### Exercise directions
Determine how many lines below contain the string "templates" and give that number without anything else.

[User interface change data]
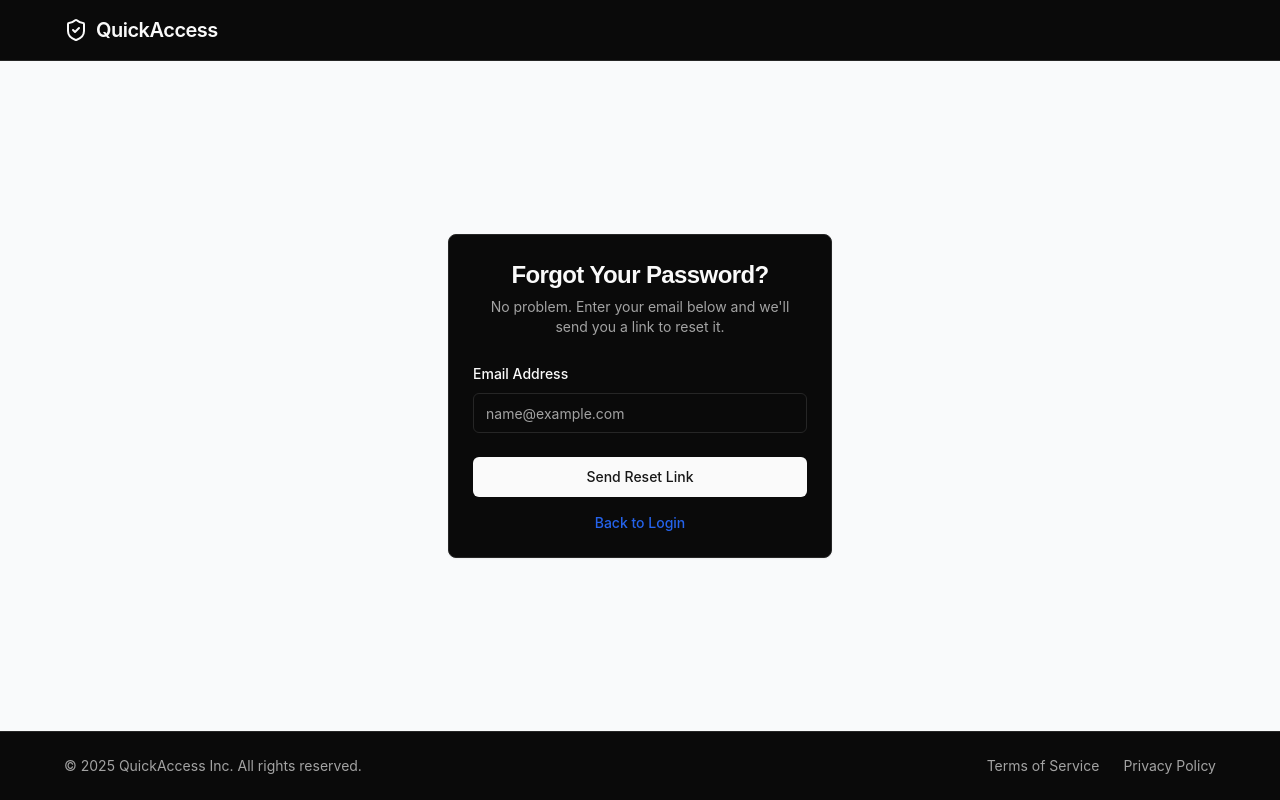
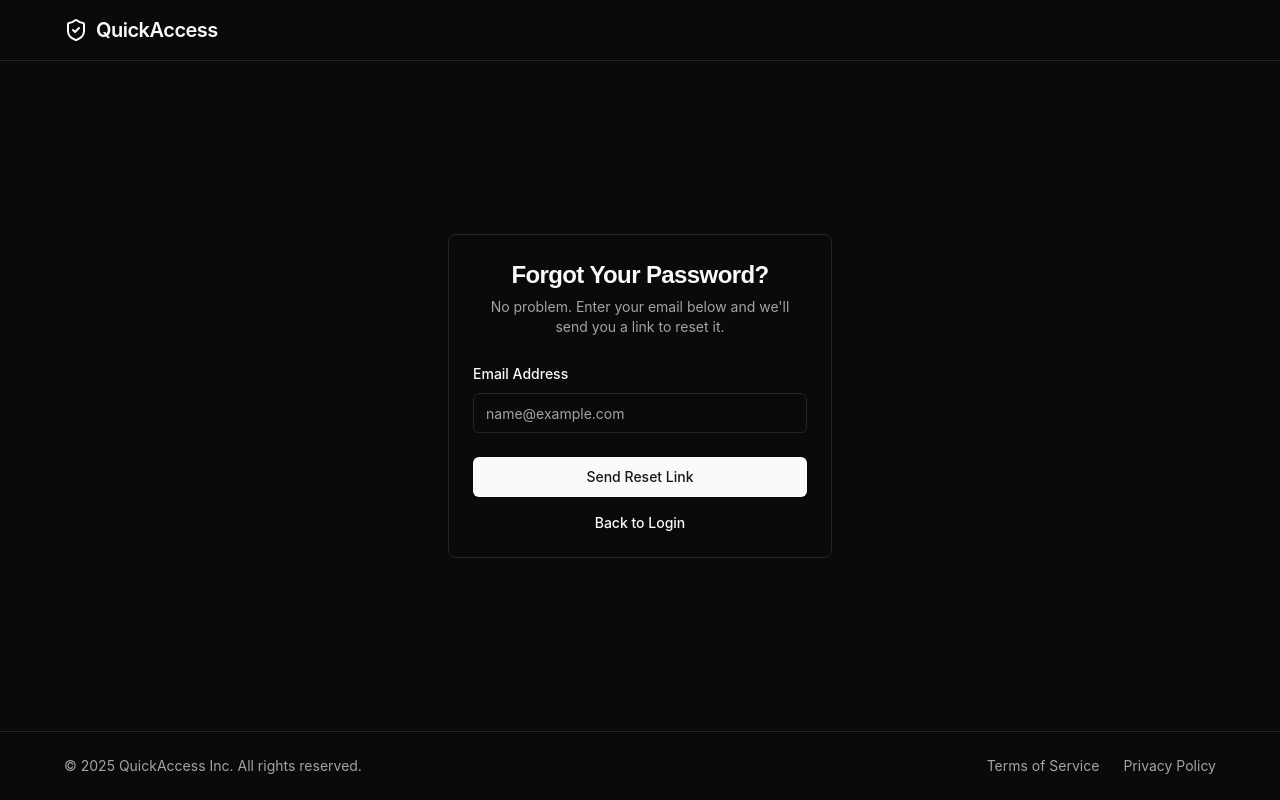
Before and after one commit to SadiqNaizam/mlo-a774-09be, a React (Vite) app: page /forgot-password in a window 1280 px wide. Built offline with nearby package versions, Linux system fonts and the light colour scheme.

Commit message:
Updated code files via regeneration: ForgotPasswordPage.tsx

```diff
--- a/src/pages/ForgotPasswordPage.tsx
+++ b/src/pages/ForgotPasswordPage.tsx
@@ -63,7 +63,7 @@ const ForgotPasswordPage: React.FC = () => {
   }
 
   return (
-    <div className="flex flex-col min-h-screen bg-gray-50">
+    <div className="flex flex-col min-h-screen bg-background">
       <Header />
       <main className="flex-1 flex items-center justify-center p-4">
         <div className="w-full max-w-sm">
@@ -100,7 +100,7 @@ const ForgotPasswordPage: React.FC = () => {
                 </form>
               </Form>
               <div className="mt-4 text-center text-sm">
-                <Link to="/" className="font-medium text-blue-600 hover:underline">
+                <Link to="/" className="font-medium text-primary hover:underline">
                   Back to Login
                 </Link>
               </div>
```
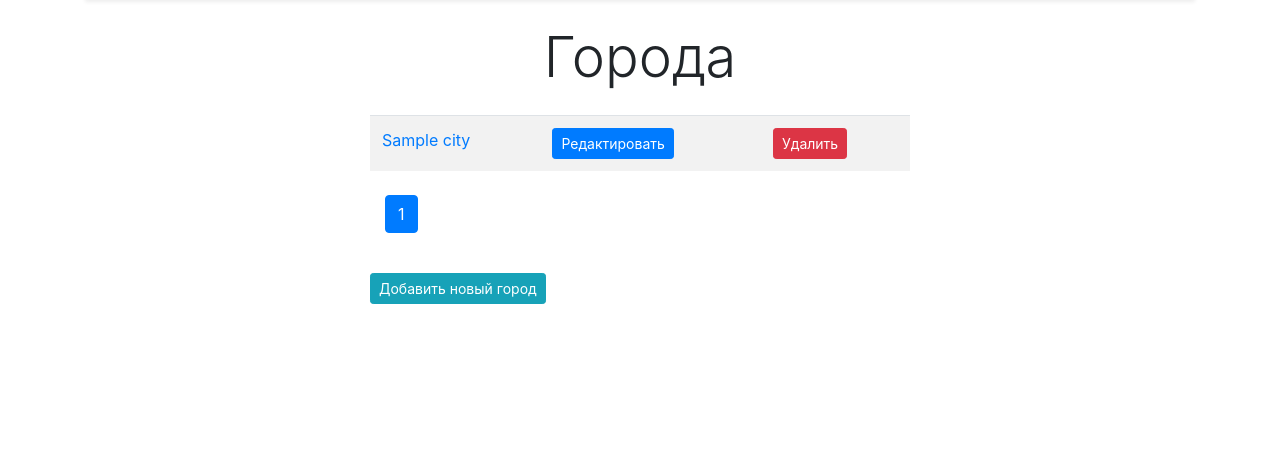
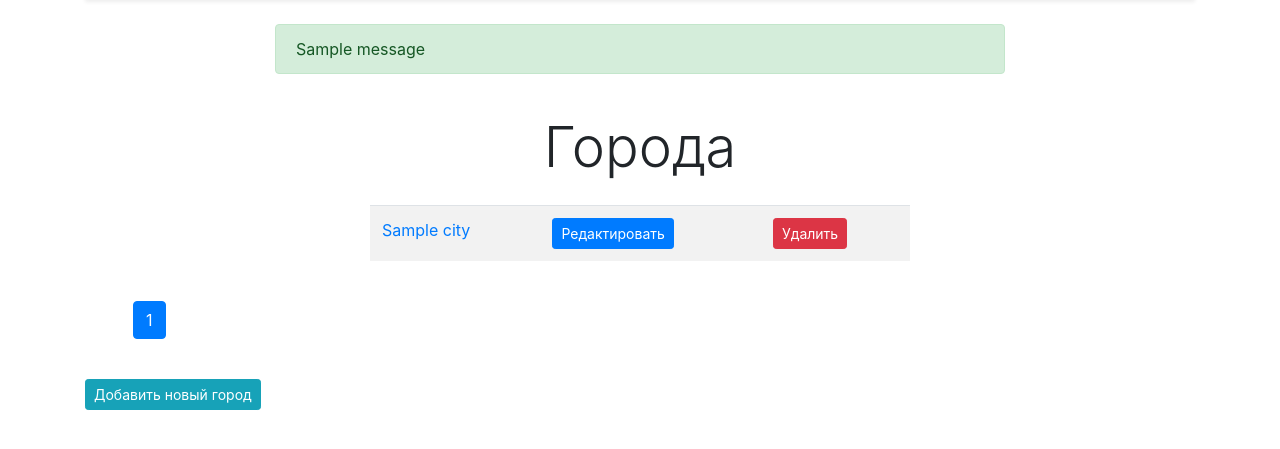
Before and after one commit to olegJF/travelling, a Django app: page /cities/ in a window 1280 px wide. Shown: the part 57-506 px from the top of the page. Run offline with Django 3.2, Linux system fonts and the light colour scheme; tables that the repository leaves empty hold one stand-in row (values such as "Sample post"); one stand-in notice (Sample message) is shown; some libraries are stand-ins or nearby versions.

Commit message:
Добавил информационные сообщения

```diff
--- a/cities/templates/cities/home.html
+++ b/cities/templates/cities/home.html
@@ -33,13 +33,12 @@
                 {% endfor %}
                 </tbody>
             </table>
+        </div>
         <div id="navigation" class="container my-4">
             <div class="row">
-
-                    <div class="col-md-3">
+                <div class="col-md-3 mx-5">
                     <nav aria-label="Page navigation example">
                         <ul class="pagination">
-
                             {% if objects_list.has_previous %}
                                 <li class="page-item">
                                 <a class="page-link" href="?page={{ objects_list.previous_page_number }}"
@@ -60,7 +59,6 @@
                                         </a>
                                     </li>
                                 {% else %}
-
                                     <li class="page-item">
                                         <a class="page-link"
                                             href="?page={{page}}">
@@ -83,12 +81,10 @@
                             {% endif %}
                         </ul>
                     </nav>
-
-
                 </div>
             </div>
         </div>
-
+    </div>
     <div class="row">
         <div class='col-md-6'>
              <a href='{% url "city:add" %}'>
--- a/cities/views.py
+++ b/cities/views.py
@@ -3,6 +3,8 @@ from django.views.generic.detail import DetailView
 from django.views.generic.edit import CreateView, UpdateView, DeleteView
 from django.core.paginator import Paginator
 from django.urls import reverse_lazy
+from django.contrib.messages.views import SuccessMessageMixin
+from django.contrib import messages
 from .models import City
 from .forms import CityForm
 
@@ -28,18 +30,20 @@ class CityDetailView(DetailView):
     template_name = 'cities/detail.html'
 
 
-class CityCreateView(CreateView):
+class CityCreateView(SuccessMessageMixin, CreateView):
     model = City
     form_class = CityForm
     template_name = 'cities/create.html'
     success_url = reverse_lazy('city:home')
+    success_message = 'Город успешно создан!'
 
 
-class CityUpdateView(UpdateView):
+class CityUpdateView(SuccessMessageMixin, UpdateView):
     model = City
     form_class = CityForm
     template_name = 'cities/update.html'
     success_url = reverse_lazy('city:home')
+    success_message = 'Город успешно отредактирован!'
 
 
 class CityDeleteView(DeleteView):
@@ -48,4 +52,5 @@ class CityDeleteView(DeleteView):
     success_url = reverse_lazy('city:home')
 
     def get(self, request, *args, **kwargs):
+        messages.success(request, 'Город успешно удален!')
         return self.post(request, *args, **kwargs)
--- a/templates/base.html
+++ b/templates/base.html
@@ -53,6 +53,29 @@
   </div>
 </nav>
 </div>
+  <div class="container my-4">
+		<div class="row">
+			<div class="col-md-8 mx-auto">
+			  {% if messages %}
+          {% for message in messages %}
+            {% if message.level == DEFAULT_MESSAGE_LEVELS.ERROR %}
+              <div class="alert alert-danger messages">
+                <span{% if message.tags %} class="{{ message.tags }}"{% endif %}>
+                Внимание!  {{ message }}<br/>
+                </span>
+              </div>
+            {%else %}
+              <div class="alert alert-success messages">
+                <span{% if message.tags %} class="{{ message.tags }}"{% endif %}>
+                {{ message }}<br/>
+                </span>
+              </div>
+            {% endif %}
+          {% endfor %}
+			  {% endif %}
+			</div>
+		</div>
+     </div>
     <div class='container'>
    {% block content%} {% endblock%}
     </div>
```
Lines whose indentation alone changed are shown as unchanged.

### Answer area
4